Instructions to follow →
Find the word "space" in the listing below, then return every line it appears in.

=====

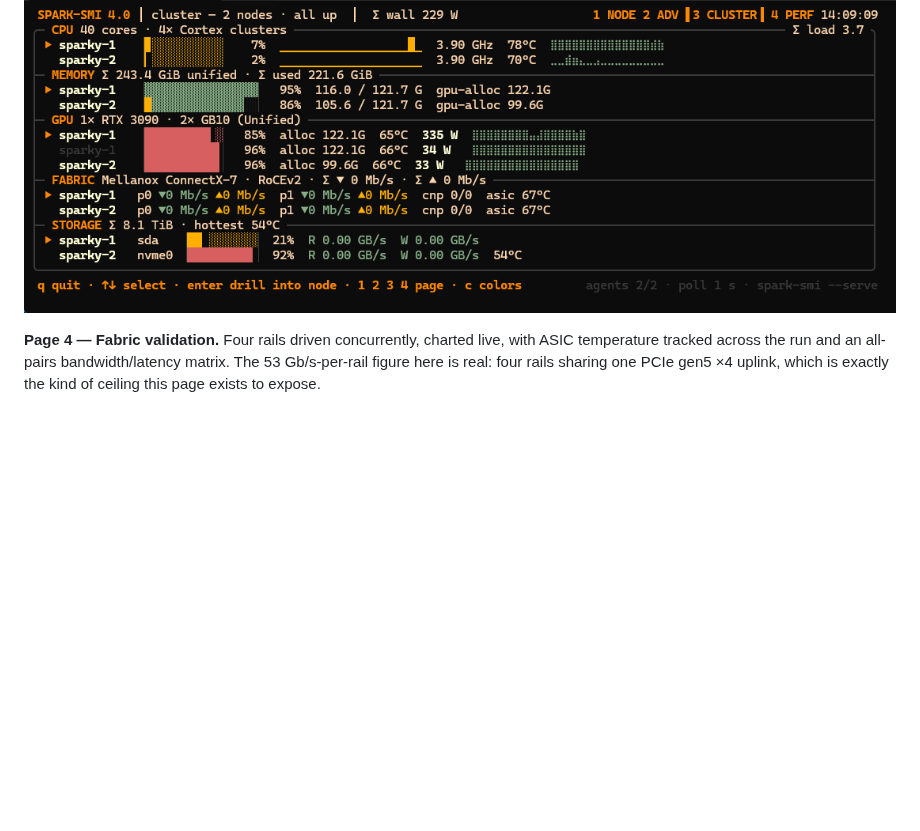
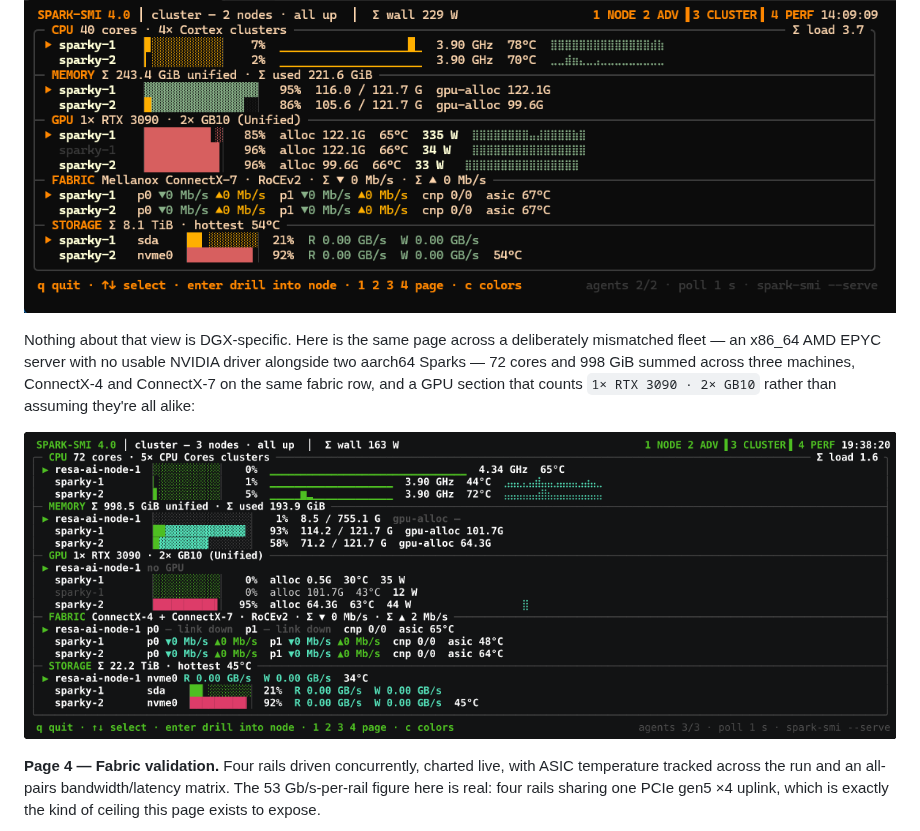
Before and after one commit to chappa-ai-llc/spark-smi, a Markdown page: README.md, the part around one of its changes. Drawn GitHub-style; blank space fills up the shorter version.

```diff
--- a/README.md
+++ b/README.md
@@ -414,6 +421,15 @@ every thermal zone, NVMe SMART, and the `spbm` power rails with their knobs.
 fleet summary and per-node totals in the section headers.
 
 ![Page 3 cluster](https://raw.githubusercontent.com/chappa-ai-llc/spark-smi/main/screenshots/page3-cluster.png)
+
+Nothing about that view is DGX-specific. Here is the same page across a
+deliberately mismatched fleet — an x86_64 AMD EPYC server with no usable
+NVIDIA driver alongside two aarch64 Sparks — 72 cores and 998 GiB summed
+across three machines, ConnectX-4 and ConnectX-7 on the same fabric row, and
+a GPU section that counts `1× RTX 3090 · 2× GB10` rather than assuming
+they're all alike:
+
+![Heterogeneous 3-node cluster](https://raw.githubusercontent.com/chappa-ai-llc/spark-smi/main/screenshots/cluster-3node-heterogeneous.png)
 
 **Page 4 — Fabric validation.** Four rails driven concurrently, charted live,
 with ASIC temperature tracked across the run and an all-pairs
```
Also changed, not shown: other parts of README.md (+10 -0 lines), CHANGELOG.md (added, +141 -0 lines), screenshots/spark-smi-demo.gif, screenshots/spark-smi-resize.gif (added).
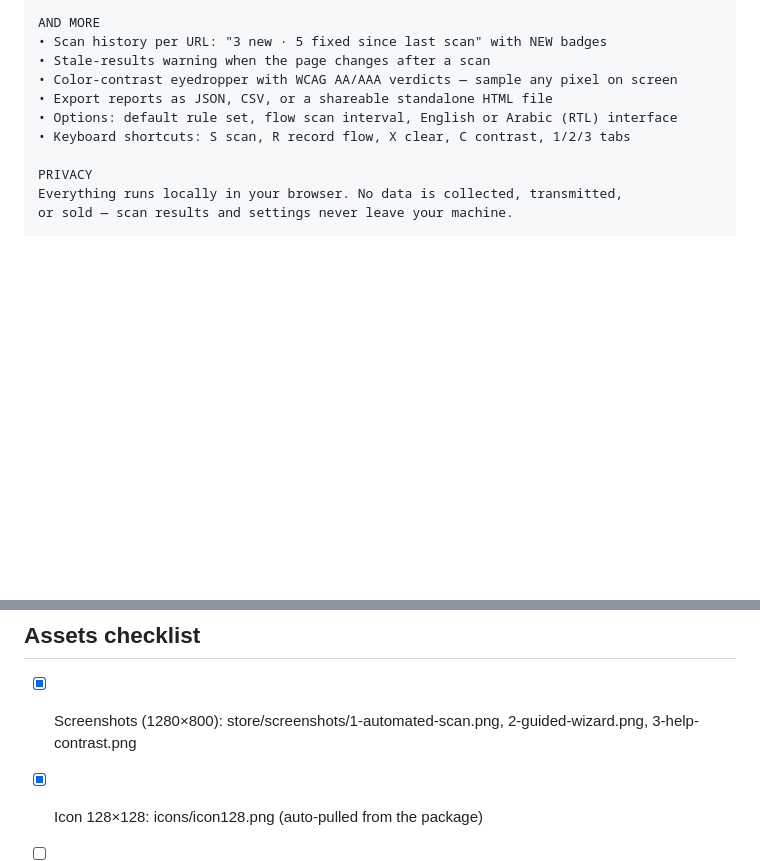
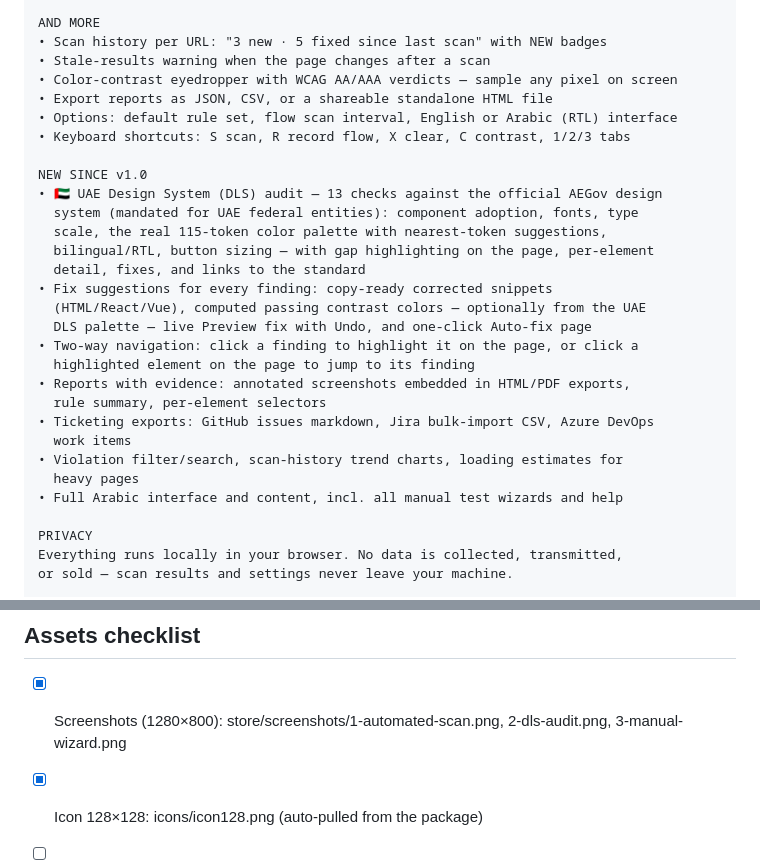
Before and after one commit to Engagendy/a11y-lens, a Markdown page: store/LISTING.md, 2 parts joined by grey strips. Drawn GitHub-style; blank space fills up the shorter version.

Commit message:
Add NEW SINCE v1.0 block to store listing copy
Co-Authored-By: Claude Fable 5 <noreply@anthropic.com>

```diff
--- a/store/LISTING.md
+++ b/store/LISTING.md
@@ -53,6 +53,25 @@ AND MORE
 • Options: default rule set, flow scan interval, English or Arabic (RTL) interface
 • Keyboard shortcuts: S scan, R record flow, X clear, C contrast, 1/2/3 tabs
 
+NEW SINCE v1.0
+• 🇦🇪 UAE Design System (DLS) audit — 13 checks against the official AEGov design
+  system (mandated for UAE federal entities): component adoption, fonts, type
+  scale, the real 115-token color palette with nearest-token suggestions,
+  bilingual/RTL, button sizing — with gap highlighting on the page, per-element
+  detail, fixes, and links to the standard
+• Fix suggestions for every finding: copy-ready corrected snippets
+  (HTML/React/Vue), computed passing contrast colors — optionally from the UAE
+  DLS palette — live Preview fix with Undo, and one-click Auto-fix page
+• Two-way navigation: click a finding to highlight it on the page, or click a
+  highlighted element on the page to jump to its finding
+• Reports with evidence: annotated screenshots embedded in HTML/PDF exports,
+  rule summary, per-element selectors
+• Ticketing exports: GitHub issues markdown, Jira bulk-import CSV, Azure DevOps
+  work items
+• Violation filter/search, scan-history trend charts, loading estimates for
+  heavy pages
+• Full Arabic interface and content, incl. all manual test wizards and help
+
 PRIVACY
 Everything runs locally in your browser. No data is collected, transmitted,
 or sold — scan results and settings never leave your machine.
@@ -88,7 +107,7 @@ the developer through fixing them.
 ## Assets checklist
 
 - [x] Screenshots (1280×800): store/screenshots/1-automated-scan.png,
-      2-guided-wizard.png, 3-help-contrast.png
+      2-dls-audit.png, 3-manual-wizard.png
 - [x] Icon 128×128: icons/icon128.png (auto-pulled from the package)
 - [ ] Optional small promo tile 440×280 (can skip at first)
 - [ ] Privacy policy URL — host store/PRIVACY.md publicly (e.g. GitHub repo /
```
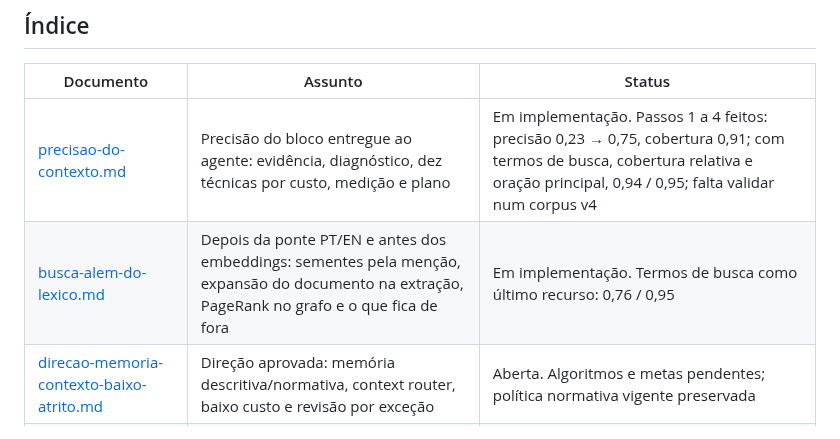
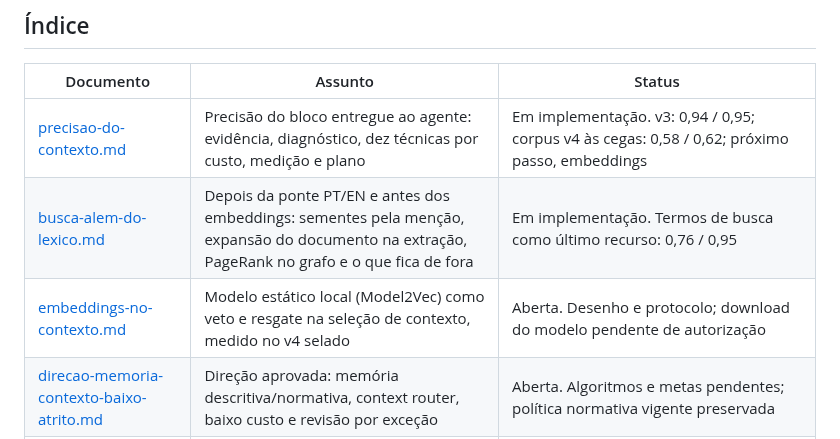
Before and after one commit to pablozr/xemnas, a Markdown page: docs/pesquisas/README.md, the part around the change. Drawn GitHub-style.

```diff
--- a/docs/pesquisas/README.md
+++ b/docs/pesquisas/README.md
@@ -8,8 +8,9 @@ planos de `docs/roadmap/`.
 
 | Documento | Assunto | Status |
 | --- | --- | --- |
-| [precisao-do-contexto.md](precisao-do-contexto.md) | Precisão do bloco entregue ao agente: evidência, diagnóstico, dez técnicas por custo, medição e plano | Em implementação. Passos 1 a 4 feitos: precisão 0,23 → 0,75, cobertura 0,91; com termos de busca, cobertura relativa e oração principal, 0,94 / 0,95; falta validar num corpus v4 |
+| [precisao-do-contexto.md](precisao-do-contexto.md) | Precisão do bloco entregue ao agente: evidência, diagnóstico, dez técnicas por custo, medição e plano | Em implementação. v3: 0,94 / 0,95; corpus v4 às cegas: 0,58 / 0,62; próximo passo, embeddings |
 | [busca-alem-do-lexico.md](busca-alem-do-lexico.md) | Depois da ponte PT/EN e antes dos embeddings: sementes pela menção, expansão do documento na extração, PageRank no grafo e o que fica de fora | Em implementação. Termos de busca como último recurso: 0,76 / 0,95 |
+| [embeddings-no-contexto.md](embeddings-no-contexto.md) | Modelo estático local (Model2Vec) como veto e resgate na seleção de contexto, medido no v4 selado | Aberta. Desenho e protocolo; download do modelo pendente de autorização |
 | [direcao-memoria-contexto-baixo-atrito.md](direcao-memoria-contexto-baixo-atrito.md) | Direção aprovada: memória descritiva/normativa, context router, baixo custo e revisão por exceção | Aberta. Algoritmos e metas pendentes; política normativa vigente preservada |
 | [ideias-para-ciclo-avaliacao-real.md](ideias-para-ciclo-avaliacao-real.md) | Sete incrementos com fontes primárias, casos contrastivos, qualificadores, admissão de contexto e experimentos | Aberta. Pesquisa documental; experimentos e implementação não executados |
 | [melhorias-apos-avaliacao-real.md](melhorias-apos-avaliacao-real.md) | Dezessete melhorias priorizadas, evidências, critérios e sequência após pesquisas e retestes no ripgrep | Aberta. Proposta consolidada; implementação e hipóteses de valor pendentes |
```
Also changed, not shown: docs/pesquisas/embeddings-no-contexto.md (added, +76 -0 lines), docs/pesquisas/precisao-do-contexto.md (+2 -1 lines).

=====

Solution to this problem →
Before and after one commit to chappa-ai-llc/spark-smi, a Markdown page: README.md, the part around one of its changes. Drawn GitHub-style; blank space fills up the shorter version.
Before and after one commit to Engagendy/a11y-lens, a Markdown page: store/LISTING.md, 2 parts joined by grey strips. Drawn GitHub-style; blank space fills up the shorter version.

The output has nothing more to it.